[Dataset entries]
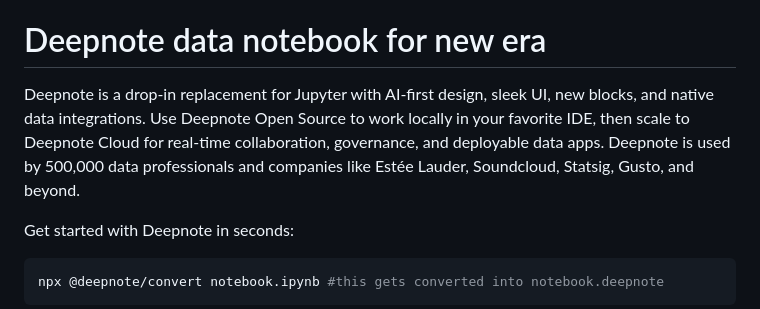
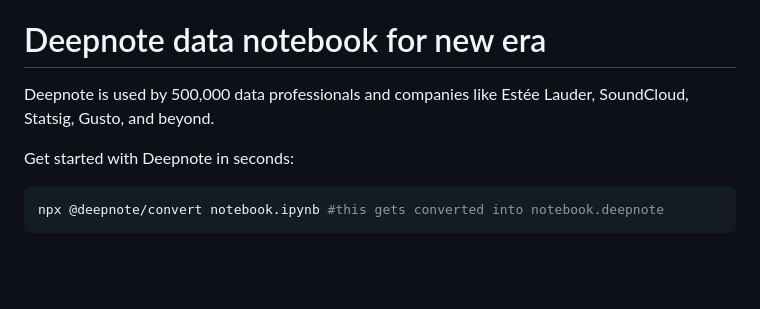
Before and after one commit to deepnote/deepnote, a Markdown page: README.md, the part around the change. GitHub-like rendering; blank space fills up the shorter version.

Commit message:
docs: update readme
Co-authored-by: coderabbitai[bot] <136622811+coderabbitai[bot]@users.noreply.github.com>

```diff
--- a/README.md
+++ b/README.md
@@ -11,7 +11,7 @@
 
 # Deepnote data notebook for new era
 
-Deepnote is a drop-in replacement for Jupyter with AI-first design, sleek UI, new blocks, and native data integrations. Use Deepnote Open Source to work locally in your favorite IDE, then scale to Deepnote Cloud for real-time collaboration, governance, and deployable data apps. Deepnote is used by 500,000 data professionals and companies like Estée Lauder, Soundcloud, Statsig, Gusto, and beyond.
+Deepnote is used by 500,000 data professionals and companies like Estée Lauder, SoundCloud, Statsig, Gusto, and beyond.
 
 Get started with Deepnote in seconds:
 
```
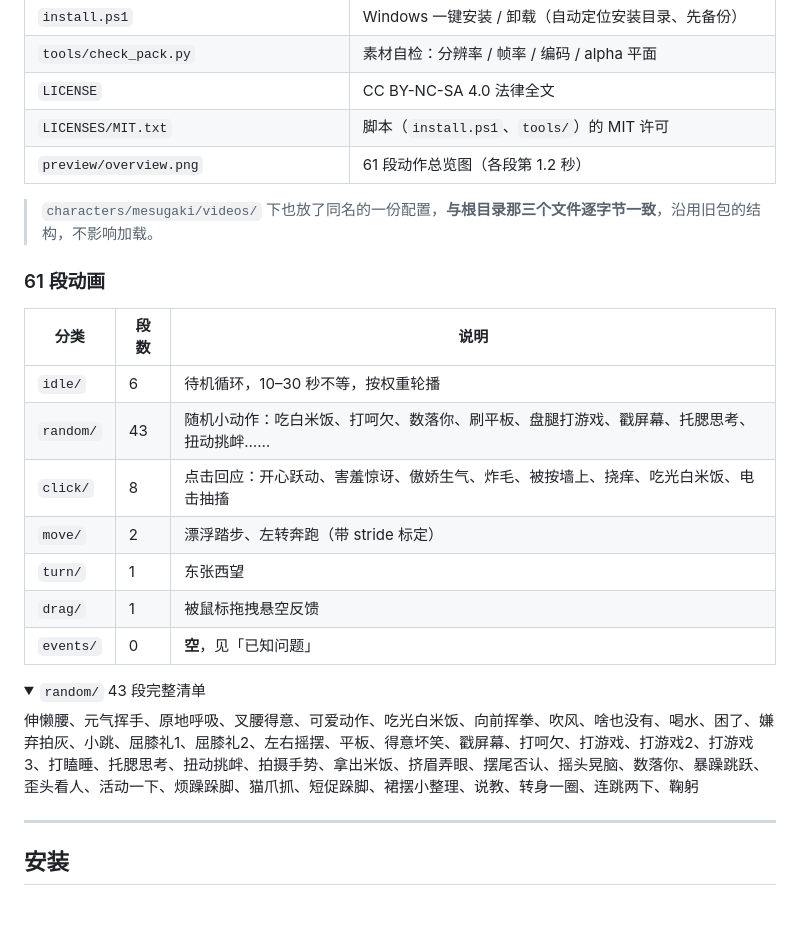
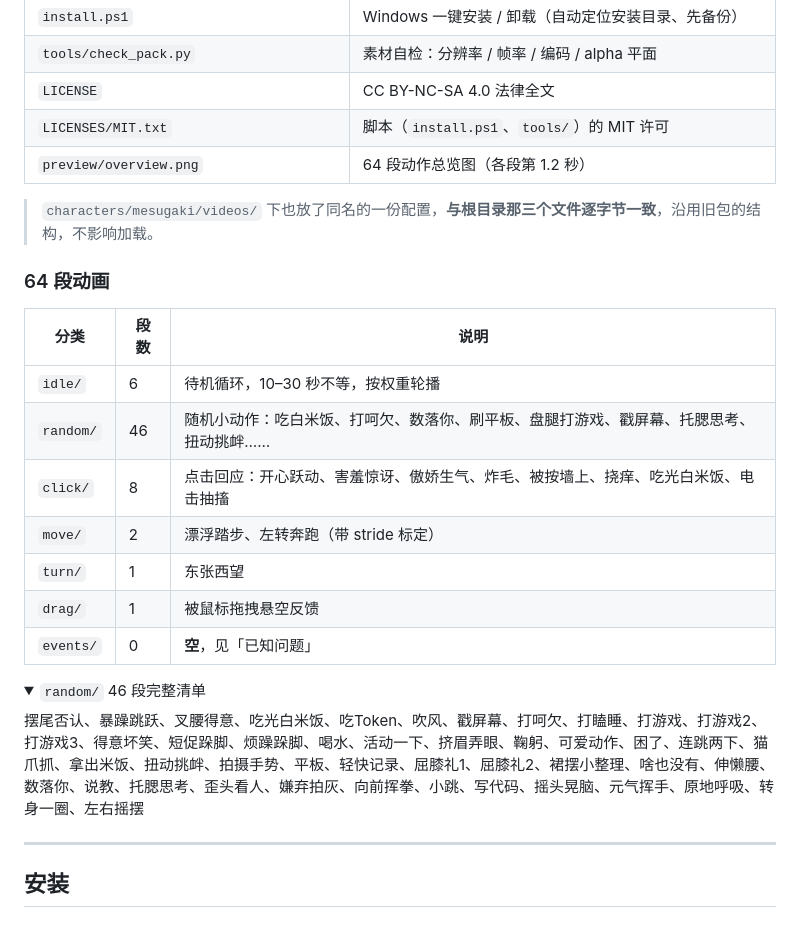
Before and after one commit to MSaknussemm/mesugaki-whale-girl, a Markdown page: README.md, the part around one of its changes. Rendered like a GitHub page; folded sections open.

```diff
--- a/README.md
+++ b/README.md
@@ -44,16 +46,16 @@
 | `tools/check_pack.py` | 素材自检：分辨率 / 帧率 / 编码 / alpha 平面 |
 | `LICENSE` | CC BY-NC-SA 4.0 法律全文 |
 | `LICENSES/MIT.txt` | 脚本（`install.ps1`、`tools/`）的 MIT 许可 |
-| `preview/overview.png` | 61 段动作总览图（各段第 1.2 秒） |
+| `preview/overview.png` | 64 段动作总览图（各段第 1.2 秒） |
 
 > `characters/mesugaki/videos/` 下也放了同名的一份配置，**与根目录那三个文件逐字节一致**，沿用旧包的结构，不影响加载。
 
-### 61 段动画
+### 64 段动画
 
 | 分类 | 段数 | 说明 |
 |---|---|---|
 | `idle/` | 6 | 待机循环，10–30 秒不等，按权重轮播 |
-| `random/` | 43 | 随机小动作：吃白米饭、打呵欠、数落你、刷平板、盘腿打游戏、戳屏幕、托腮思考、扭动挑衅…… |
+| `random/` | 46 | 随机小动作：吃白米饭、打呵欠、数落你、刷平板、盘腿打游戏、戳屏幕、托腮思考、扭动挑衅…… |
 | `click/` | 8 | 点击回应：开心跃动、害羞惊讶、傲娇生气、炸毛、被按墙上、挠痒、吃光白米饭、电击抽搐 |
 | `move/` | 2 | 漂浮踏步、左转奔跑（带 stride 标定） |
 | `turn/` | 1 | 东张西望 |
@@ -61,9 +63,9 @@
 | `events/` | 0 | **空**，见「已知问题」 |
 
 <details>
-<summary><code>random/</code> 43 段完整清单</summary>
+<summary><code>random/</code> 46 段完整清单</summary>
 
-伸懒腰、元气挥手、原地呼吸、叉腰得意、可爱动作、吃光白米饭、向前挥拳、吹风、啥也没有、喝水、困了、嫌弃拍灰、小跳、屈膝礼1、屈膝礼2、左右摇摆、平板、得意坏笑、戳屏幕、打呵欠、打游戏、打游戏2、打游戏3、打瞌睡、托腮思考、扭动挑衅、拍摄手势、拿出米饭、挤眉弄眼、摆尾否认、摇头晃脑、数落你、暴躁跳跃、歪头看人、活动一下、烦躁跺脚、猫爪抓、短促跺脚、裙摆小整理、说教、转身一圈、连跳两下、鞠躬
+摆尾否认、暴躁跳跃、叉腰得意、吃光白米饭、吃Token、吹风、戳屏幕、打呵欠、打瞌睡、打游戏、打游戏2、打游戏3、得意坏笑、短促跺脚、烦躁跺脚、喝水、活动一下、挤眉弄眼、鞠躬、可爱动作、困了、连跳两下、猫爪抓、拿出米饭、扭动挑衅、拍摄手势、平板、轻快记录、屈膝礼1、屈膝礼2、裙摆小整理、啥也没有、伸懒腰、数落你、说教、托腮思考、歪头看人、嫌弃拍灰、向前挥拳、小跳、写代码、摇头晃脑、元气挥手、原地呼吸、转身一圈、左右摇摆
 
 </details>
 
```
Also changed, not shown: other parts of README.md (+8 -6 lines), CHANGELOG.md (+15 -0 lines), preview/overview.png.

EXERCISE →
Scan the data above for the string "扭动挑衅" and copy each line where it appears.

SOLUTION TO THIS EXERCISE →
-| `random/` | 43 | 随机小动作：吃白米饭、打呵欠、数落你、刷平板、盘腿打游戏、戳屏幕、托腮思考、扭动挑衅…… |
+| `random/` | 46 | 随机小动作：吃白米饭、打呵欠、数落你、刷平板、盘腿打游戏、戳屏幕、托腮思考、扭动挑衅…… |
-伸懒腰、元气挥手、原地呼吸、叉腰得意、可爱动作、吃光白米饭、向前挥拳、吹风、啥也没有、喝水、困了、嫌弃拍灰、小跳、屈膝礼1、屈膝礼2、左右摇摆、平板、得意坏笑、戳屏幕、打呵欠、打游戏、打游戏2、打游戏3、打瞌睡、托腮思考、扭动挑衅、拍摄手势、拿出米饭、挤眉弄眼、摆尾否认、摇头晃脑、数落你、暴躁跳跃、歪头看人、活动一下、烦躁跺脚、猫爪抓、短促跺脚、裙摆小整理、说教、转身一圈、连跳两下、鞠躬
+摆尾否认、暴躁跳跃、叉腰得意、吃光白米饭、吃Token、吹风、戳屏幕、打呵欠、打瞌睡、打游戏、打游戏2、打游戏3、得意坏笑、短促跺脚、烦躁跺脚、喝水、活动一下、挤眉弄眼、鞠躬、可爱动作、困了、连跳两下、猫爪抓、拿出米饭、扭动挑衅、拍摄手势、平板、轻快记录、屈膝礼1、屈膝礼2、裙摆小整理、啥也没有、伸懒腰、数落你、说教、托腮思考、歪头看人、嫌弃拍灰、向前挥拳、小跳、写代码、摇头晃脑、元气挥手、原地呼吸、转身一圈、左右摇摆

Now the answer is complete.